Do you view your work as a form of activism?
Absolutely; whenever I have the opportunity, but not every film calls for it. I did “Keeping Up with the Joneses” as a professional costume designer, but perhaps my activism, in that case, was being a Black designer on a white film, which is rare. There is a bit of activism that I have to implore for myself, not just as a designer, but also for my crew and my mentees. People may be surprised that there is a Black woman in charge of design on a white film. But, in the films I chose for the exhibition, I was very clear about the director’s vision and being true to who we are as a people. I’m proud to say that I’ve had so many that were activist films.
Generationally, how do you think the ideas of Afrofuturism have changed?
I don’t think they have changed. I think they’ve evolved with different words and phrases, but when I think of Angela Davis and the Black Panther Party, and the things they were doing with after-school programs … When I think of how we created a new language through rap and spoken word, it’s not much different than when Nikki Giovanni, Ed Bullins and Angela Davis were creating words through prose and spoken word. We call it something different, but the passion behind it is the same. The want and need behind it are the same. The power behind it is the same, and I think that’s something that is passed on as a gift to each generation — the power of protest.
You’ve told the story about working on “School Daze” with Spike Lee a few times, about hiking up to Brooklyn with your portfolio in hand to show him sketches. What is the most important thing you learned on the set of “School Daze”?
It was my first film, and we did it right there in Atlanta. It wasn’t a small film. We had Gammites, Gamma Rays, Jigaboos and Wannabes — there were a lot of people to be responsible for. I had to give up hanging out. I was the same age as everyone else, so there was no shortage of social activity going on during the making of the movie, but I had to be focused. I sacrificed social activity for the craft.
I’ve always been curious about the dresses for the little girls in “Selma.” It’s the only movie I can think of that opens with children being blown up in a church. You took such care with the dresses, even though they were only onscreen for a minute. Tell me where you went as an artist to create those garments for that moment.

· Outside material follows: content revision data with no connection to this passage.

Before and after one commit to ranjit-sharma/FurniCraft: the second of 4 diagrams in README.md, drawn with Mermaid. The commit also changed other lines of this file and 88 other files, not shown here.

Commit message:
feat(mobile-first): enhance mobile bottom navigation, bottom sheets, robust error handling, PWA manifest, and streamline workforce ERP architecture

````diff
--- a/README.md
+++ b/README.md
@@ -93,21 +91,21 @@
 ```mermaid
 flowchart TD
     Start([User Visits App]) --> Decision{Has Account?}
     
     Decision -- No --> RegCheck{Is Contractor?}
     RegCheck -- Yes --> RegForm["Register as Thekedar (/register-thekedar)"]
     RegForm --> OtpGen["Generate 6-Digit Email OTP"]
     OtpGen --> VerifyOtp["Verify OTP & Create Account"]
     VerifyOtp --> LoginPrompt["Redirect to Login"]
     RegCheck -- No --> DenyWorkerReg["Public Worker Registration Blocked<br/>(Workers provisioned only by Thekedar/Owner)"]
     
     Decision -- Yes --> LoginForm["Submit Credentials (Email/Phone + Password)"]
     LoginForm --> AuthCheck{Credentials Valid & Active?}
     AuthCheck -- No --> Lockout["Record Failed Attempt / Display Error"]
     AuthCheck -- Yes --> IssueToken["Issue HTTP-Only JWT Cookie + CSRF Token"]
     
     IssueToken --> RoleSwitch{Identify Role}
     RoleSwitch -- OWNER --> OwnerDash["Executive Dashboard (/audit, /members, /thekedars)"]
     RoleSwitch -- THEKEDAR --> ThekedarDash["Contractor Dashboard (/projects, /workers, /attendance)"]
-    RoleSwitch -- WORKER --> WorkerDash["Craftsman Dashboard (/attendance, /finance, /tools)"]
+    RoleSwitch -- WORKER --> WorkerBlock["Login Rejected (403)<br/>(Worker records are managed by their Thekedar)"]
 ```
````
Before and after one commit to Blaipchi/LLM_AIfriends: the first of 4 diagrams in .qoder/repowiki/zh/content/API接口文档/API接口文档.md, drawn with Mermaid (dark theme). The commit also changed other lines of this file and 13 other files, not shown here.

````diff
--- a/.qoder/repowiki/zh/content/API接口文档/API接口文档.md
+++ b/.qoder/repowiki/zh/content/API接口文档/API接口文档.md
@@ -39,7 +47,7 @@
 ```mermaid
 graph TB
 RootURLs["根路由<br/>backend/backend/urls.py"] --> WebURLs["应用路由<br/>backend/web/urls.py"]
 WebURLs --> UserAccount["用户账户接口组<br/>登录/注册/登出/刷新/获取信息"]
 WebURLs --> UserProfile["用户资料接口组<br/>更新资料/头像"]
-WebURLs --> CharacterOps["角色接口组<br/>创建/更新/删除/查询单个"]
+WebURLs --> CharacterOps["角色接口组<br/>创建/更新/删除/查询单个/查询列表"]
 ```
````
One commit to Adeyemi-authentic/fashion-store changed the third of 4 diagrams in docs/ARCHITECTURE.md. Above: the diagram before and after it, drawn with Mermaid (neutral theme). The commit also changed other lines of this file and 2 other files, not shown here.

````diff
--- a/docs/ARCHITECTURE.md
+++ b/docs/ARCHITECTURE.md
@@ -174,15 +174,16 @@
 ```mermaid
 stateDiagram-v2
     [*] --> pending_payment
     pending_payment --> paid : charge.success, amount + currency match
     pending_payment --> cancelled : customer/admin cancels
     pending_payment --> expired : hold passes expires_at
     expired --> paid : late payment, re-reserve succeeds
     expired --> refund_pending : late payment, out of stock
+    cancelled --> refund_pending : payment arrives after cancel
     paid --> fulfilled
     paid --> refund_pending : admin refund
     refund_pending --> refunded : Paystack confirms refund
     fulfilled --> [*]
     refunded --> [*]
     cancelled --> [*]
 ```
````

My mom would dress me up for church every Sunday. I remember how my face and hair felt when she had it smoothed back into two ponytails. My mom would take me to her friend’s house on Easter to show me off, and I felt like a little birthday cake. I was excited about Easter clothes, and I anticipated that day with a great amount of joy. The level of that experience is so high, it made that act of racial violence so low. It really brought home to people how ugly and tragic that event was and set the tone for Martin Luther King, Jr., and what he stood for. It was a brilliant opening on Ava’s part to shock us all with that.
What does it mean to you to dress Black people for the future?
It’s aspirational. I feel like “Black Panther” gave a lot of kids hope and a superhero costume to adorn themselves with and feel empowered. There’s no greater gift than to give a culture that is in need of something to hold onto.
What do you want people to take away from the experience of seeing the exhibition?
I want people to understand that you can do whatever you want to do. You can reach the pinnacle of your career — for me, it was receiving the Oscar. I was thrilled to see my old sewing machine out of my mother’s basement and in the exhibition. In the beginning, you see my first sewing machine, and at the end, you see my Oscar dress. This is a bird’s eye view of a life of someone who gave it as much of my soul as I could.
Top Image: Portrait of Ruth E. Carter. SCAD Atlanta, Fall 2020 exhibitions. "Ruth E. Carter: Afrofuturism in Costume Design." Photo courtesy of SCAD.